Holt Collier: His Life, His Roosevelt Hunts, and the Origin of the Teddy Bear
Minor Ferris Buchanan
On November 14, 2002, the 100th anniversary of the world famous Teddy Bear will be celebrated. The origin of the Teddy Bear stems from an occasion when President Theodore Roosevelt visited the wilderness of Mississippi in hopes of killing a black bear. He was guided on this hunt by Holt Collier, a former slave, Confederate veteran (yes–amazing though it sounds), Texas cowboy, Mississippi lawman, and noted pioneer. He is known to have killed over 3,000 bears in his lifetime, more than Daniel Boone and Davy Crockett combined. Roosevelt, who also hunted with Collier in Louisiana in 1907, called him "the greatest hunter and guide I have ever known."
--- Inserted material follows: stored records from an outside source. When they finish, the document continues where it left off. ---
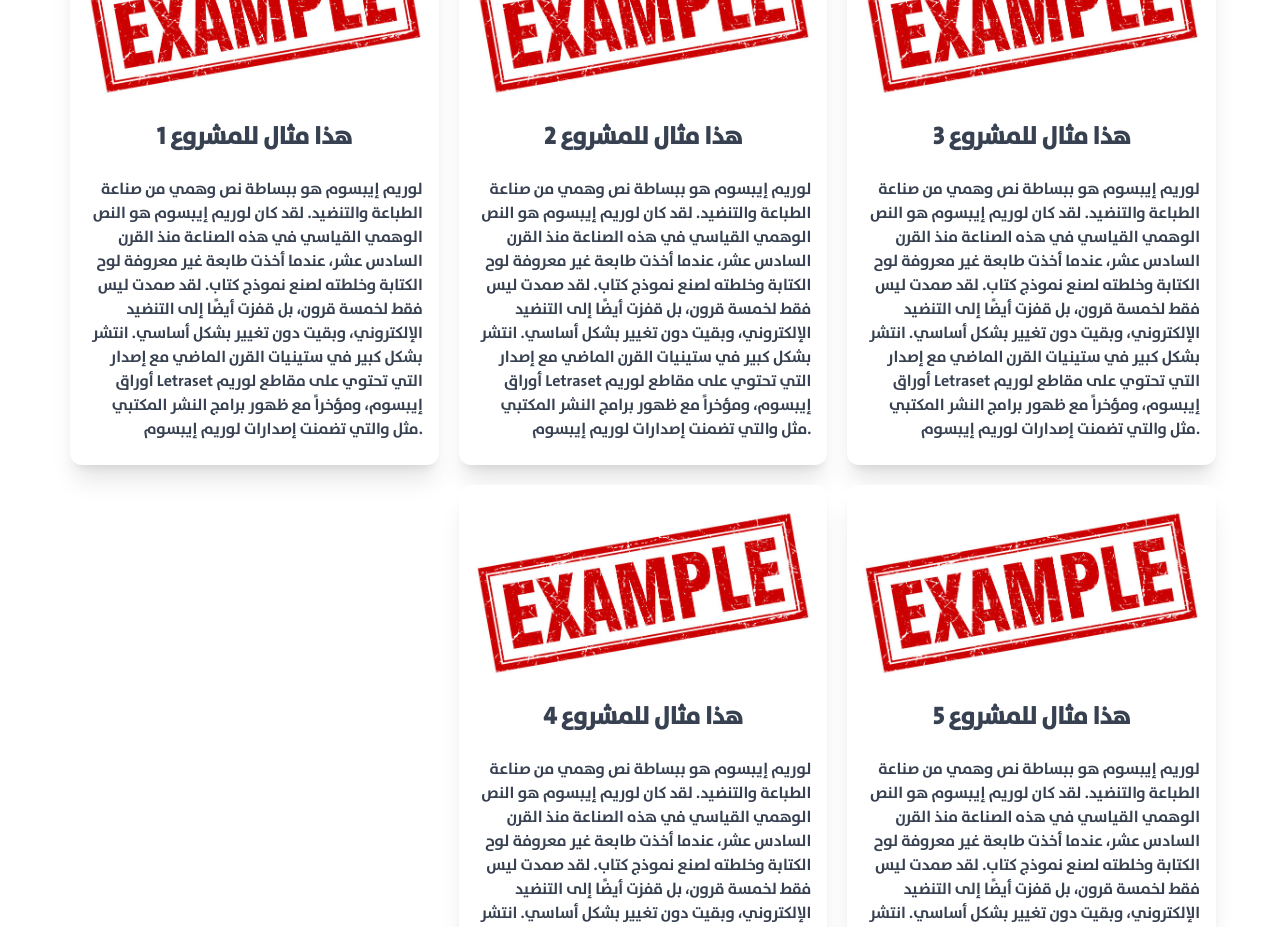
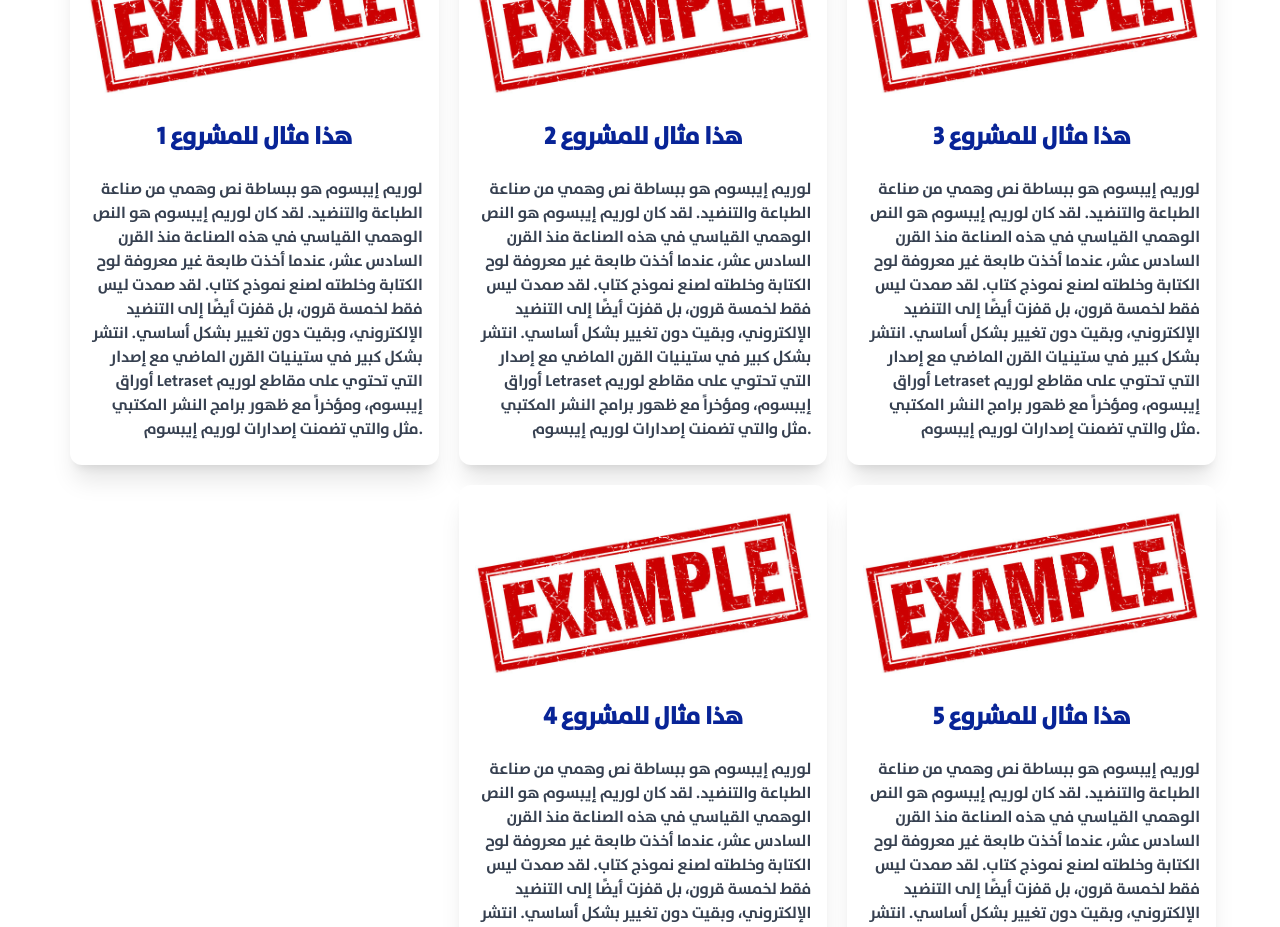
Before and after one commit to AyyasyRosadi/web-alhunafa, a Next.js app: page /completed in a window 1280 px wide. Shown: the part 960-1887 px from the top of the page. Built offline with nearby package versions, Linux system fonts and the light colour scheme.

Commit message:
+- change text color

```diff
--- a/src/app/page.tsx
+++ b/src/app/page.tsx
@@ -33,7 +33,7 @@
         </div>
       </section>
       <section id="4" className="h-[100vh] flex flex-col justify-center items-center gap-7 bg-white">
-        <h1 className="md:text-4xl text-xl">خريطة المشروع</h1>
+        <h1 className="md:text-4xl text-xl text-base">خريطة المشروع</h1>
         <div className="w-[90%] h-[80%] rounded-3xl flex md:flex-row flex-col justify-center items-center">
           <Map markers={markers} />
         </div>
--- a/src/app/planning/page.tsx
+++ b/src/app/planning/page.tsx
@@ -14,7 +14,7 @@
             <LandingPage image={Planning} title='التخطيط التنموي' />
             <section className='p-[5%] flex flex-wrap justify-end items-center gap-5'>
                 {planning?.map((value: string, id: number) => (
-                    <div onClick={() => setShowModal(true)} className='flex justify-between items-center shadow-xl rounded-xl border border-base text-right  px-4 py-6 xl:w-[32%] md:w-[45%] h-[100%] hover:scale-105 transition-all ease-in-out duration-300 cursor-pointer'>
+                    <div key={id} onClick={() => setShowModal(true)} className='flex justify-between items-center shadow-xl rounded-xl border border-base text-right  px-4 py-6 xl:w-[32%] md:w-[45%] h-[100%] hover:scale-105 transition-all ease-in-out duration-300 cursor-pointer'>
                         <Image src={PDF} alt='' className='w-[15%]' />
                         <h1 className='text-xl'>{value}</h1>
                     </div>
--- a/src/components/templates/Card.tsx
+++ b/src/components/templates/Card.tsx
@@ -10,7 +10,7 @@
         <div onClick={() => location && push(location)} className="relative flex flex-col px-4 py-6 text-gray-700 bg-white shadow-xl bg-clip-border rounded-xl xl:w-[32%] md:w-[45%] h-[100%] hover:scale-105 transition-all ease-in-out duration-300 cursor-pointer">
             <Image placeholder='blur' loading='lazy' src={src} alt="" className="relative object-bottom object-cover rounded-xl w-[100%] h-[90%]" />
             <div className="p-6 text-center">
-                <h4 className="block font-bahij md:text-2xl text-xl antialiased font-semibold leading-snug tracking-normal text-blue-gray-900">
+                <h4 className="block font-bahij text-base md:text-2xl text-xl antialiased font-semibold leading-snug tracking-normal text-blue-gray-900">
                     {title}
                 </h4>
             </div>
```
Collier killed many white men, several in Mississippi. One exciting incident in his biography is a detailed description of the gunfight at Washburn's Ferry where Collier out-drew the notorious Louisiana outlaw Travis Elmore Sage. He was prosecuted only once–for the murder of a Union captain after the Civil War–but he was acquitted. Collier was famous nationally during his lifetime, but the racial atmosphere in Mississippi for the last eighty years kept his remarkable story from being told. There is no detailed and authoritative work on Holt Collier or the origin of the Teddy Bear other than this book.